"[Money was] not nearly as important as achievement. No question about it," he said. "I've never been overly money-hungry because my father's lesson would stick in my head."
And when Blackstone went public two years ago, Pete Peterson, then 81, became an instant billionaire. His windfall: $1.8 billion.
"It was such an amount of money that I wanted to confirm it was true," he recalled. "I had my assistant call the bank and ask, 'Did you really get a check for this much money?'" Indeed, the bank had.
No stranger to fiscal policy, Peterson said the nation's current economic difficulties require more than a quick fix. And he does not believe that fix is contained in the Obama administration's policies.

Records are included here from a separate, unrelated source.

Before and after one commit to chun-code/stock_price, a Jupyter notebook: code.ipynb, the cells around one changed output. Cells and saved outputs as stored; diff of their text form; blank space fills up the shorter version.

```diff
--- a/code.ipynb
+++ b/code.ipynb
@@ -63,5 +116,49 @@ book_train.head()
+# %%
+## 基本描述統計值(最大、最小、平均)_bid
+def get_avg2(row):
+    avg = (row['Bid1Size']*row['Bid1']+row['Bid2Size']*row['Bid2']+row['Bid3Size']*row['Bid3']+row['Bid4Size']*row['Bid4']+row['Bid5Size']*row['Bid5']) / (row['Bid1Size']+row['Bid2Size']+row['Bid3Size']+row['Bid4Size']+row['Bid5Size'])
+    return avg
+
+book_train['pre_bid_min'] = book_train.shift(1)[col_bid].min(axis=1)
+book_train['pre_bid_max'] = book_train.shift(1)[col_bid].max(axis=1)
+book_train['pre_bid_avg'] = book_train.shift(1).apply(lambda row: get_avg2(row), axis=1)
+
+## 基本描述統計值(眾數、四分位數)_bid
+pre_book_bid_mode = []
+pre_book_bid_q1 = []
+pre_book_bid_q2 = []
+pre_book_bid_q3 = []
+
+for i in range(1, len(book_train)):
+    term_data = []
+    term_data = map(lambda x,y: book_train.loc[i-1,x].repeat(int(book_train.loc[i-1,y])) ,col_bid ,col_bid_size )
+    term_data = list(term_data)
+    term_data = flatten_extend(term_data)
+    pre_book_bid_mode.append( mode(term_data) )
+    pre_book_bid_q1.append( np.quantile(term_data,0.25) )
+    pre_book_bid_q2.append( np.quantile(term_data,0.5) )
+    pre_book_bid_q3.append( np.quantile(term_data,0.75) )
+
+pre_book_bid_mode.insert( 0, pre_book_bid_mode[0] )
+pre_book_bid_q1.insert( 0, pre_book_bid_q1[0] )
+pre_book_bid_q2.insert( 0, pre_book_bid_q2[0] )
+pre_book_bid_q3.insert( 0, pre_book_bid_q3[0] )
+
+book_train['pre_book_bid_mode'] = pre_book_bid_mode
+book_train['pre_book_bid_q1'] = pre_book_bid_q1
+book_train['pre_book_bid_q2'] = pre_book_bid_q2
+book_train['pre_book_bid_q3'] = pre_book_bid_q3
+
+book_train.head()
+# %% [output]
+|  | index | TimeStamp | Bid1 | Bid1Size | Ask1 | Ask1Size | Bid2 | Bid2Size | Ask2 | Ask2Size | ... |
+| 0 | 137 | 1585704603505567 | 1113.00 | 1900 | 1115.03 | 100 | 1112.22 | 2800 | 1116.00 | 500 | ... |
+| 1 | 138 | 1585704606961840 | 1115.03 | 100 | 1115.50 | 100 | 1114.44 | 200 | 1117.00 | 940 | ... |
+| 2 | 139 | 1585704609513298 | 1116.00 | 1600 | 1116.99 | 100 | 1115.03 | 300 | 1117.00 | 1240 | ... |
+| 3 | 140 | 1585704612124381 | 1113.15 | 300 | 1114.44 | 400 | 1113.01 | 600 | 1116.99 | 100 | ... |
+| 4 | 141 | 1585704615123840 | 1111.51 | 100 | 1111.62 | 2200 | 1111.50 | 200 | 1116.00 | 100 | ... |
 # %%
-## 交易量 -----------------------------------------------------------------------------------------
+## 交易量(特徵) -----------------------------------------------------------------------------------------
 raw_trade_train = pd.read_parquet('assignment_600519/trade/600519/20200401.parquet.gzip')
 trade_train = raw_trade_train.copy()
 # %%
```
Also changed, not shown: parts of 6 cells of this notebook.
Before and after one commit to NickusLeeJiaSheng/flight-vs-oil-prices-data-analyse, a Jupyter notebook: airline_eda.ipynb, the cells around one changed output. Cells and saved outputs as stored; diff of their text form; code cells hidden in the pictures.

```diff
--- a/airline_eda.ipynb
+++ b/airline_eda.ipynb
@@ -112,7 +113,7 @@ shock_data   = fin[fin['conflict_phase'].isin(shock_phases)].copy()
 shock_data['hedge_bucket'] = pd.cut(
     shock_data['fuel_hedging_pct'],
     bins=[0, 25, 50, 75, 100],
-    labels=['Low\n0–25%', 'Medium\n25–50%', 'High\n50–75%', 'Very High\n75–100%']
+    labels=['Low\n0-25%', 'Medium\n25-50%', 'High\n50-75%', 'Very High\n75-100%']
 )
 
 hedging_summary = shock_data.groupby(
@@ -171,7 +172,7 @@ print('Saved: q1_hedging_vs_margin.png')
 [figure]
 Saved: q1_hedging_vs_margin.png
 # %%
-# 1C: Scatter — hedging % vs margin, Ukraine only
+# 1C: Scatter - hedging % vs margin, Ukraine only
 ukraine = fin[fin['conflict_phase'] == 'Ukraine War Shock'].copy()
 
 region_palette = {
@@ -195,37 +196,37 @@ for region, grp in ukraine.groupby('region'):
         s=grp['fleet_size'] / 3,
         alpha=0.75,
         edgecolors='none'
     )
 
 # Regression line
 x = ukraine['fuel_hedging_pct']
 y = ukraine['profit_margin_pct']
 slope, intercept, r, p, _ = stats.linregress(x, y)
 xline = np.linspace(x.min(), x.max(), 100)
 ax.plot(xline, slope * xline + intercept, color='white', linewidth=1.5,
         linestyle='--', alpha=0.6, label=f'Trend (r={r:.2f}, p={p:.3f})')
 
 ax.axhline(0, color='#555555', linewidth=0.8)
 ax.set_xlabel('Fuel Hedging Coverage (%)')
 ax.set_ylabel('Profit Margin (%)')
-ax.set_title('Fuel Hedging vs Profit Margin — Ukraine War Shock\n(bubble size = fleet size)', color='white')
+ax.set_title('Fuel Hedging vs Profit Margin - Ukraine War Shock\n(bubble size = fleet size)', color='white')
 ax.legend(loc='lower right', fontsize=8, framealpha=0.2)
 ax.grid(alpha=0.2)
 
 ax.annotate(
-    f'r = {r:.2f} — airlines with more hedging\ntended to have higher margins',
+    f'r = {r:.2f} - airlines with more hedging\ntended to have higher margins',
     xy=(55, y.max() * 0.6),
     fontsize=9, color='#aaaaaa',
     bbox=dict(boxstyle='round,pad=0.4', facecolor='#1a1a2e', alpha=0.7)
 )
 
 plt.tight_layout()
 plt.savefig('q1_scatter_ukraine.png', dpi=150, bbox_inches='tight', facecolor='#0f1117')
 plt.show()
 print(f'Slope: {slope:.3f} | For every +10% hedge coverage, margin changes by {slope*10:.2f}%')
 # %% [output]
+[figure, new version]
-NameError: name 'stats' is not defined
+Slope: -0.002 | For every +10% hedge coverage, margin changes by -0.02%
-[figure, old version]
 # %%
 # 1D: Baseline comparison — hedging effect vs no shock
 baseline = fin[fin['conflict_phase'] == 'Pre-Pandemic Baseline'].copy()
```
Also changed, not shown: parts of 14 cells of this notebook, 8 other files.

"They're dealing with an unprecedented situation due to a bad habit this country has gotten into," said Peterson. "We spend far too much, we borrow too much, and we save too little.
"I've gotten so much out of this country. ... And as I get older, I think, how much have I given back? I've taken out a hell of a lot more than I've given back, so I'm trying to make up for that."
To do that, Peterson has put a billion dollars of his own money into his new venture, the Peter G. Peterson Foundation. The foundation's stated mission is to increase public awareness of the nature and urgency of key economic challenges facing the country, and to accelerate action to meet those challenges. Peterson warns that the United States is in much deeper debt than the $10 trillion it carries in public debt. His foundation also seeks sustainable solutions to runaway spending in government.
"The dirty, big secret we are keeping from the American public," Peterson told McFadden, "is we don't tell people that there is another $45 trillion that are promises that we have made for Social Security, Medicare, Medicaid."
American Dreamer: Fixing Social Security
The entitlement programs have no money allocated to fund them, he said, and there is no end in sight for the swelling national debt. He is fearful, he said, that the American dream, which he has lived, may not be available to future generations. His foundation is working to turn that tide.
One of the first issues Peterson's foundation is tackling is Social Security. While labeled by some as the man who wants to kill Social Security, he says he has a plan to reform it so that it works for those who need it.
"The Social Security trust fund is one of the ultimate oxymorons. It shouldn't be trusted and it's not funded," he said. "What I want is for Social Security to be there for the people that need it. I have advocated reducing benefits for the well off for 25 years."
By reforming Social Security and other programs, Peterson believes he can make the programs solvent for the people who depend on them.
When asked whether his billion-dollar plan may not be enough to achieve his lofty goals, Peterson said he's considered the possibility.
"But then you have to confront the alternative," he said. "Suppose I were on my death bed 10 years from now, and bad things had happened, which I think they will if we don't reform our ways. This great country has been marvelous to me. And I did nothing. How would I feel if I didn't try?"
And there's no debate that he's trying. He knows that his father would be proud of all he is doing to maintain the ideals of the American dream passed down to him.
"My story couldn't happen in most countries, in most families. It wouldn't have been possible," Peterson said. "[I] decided to give back to his country that has given [me] this much, and to remember [my] father's lesson, which is, 'I want you kids to do better than I do.'"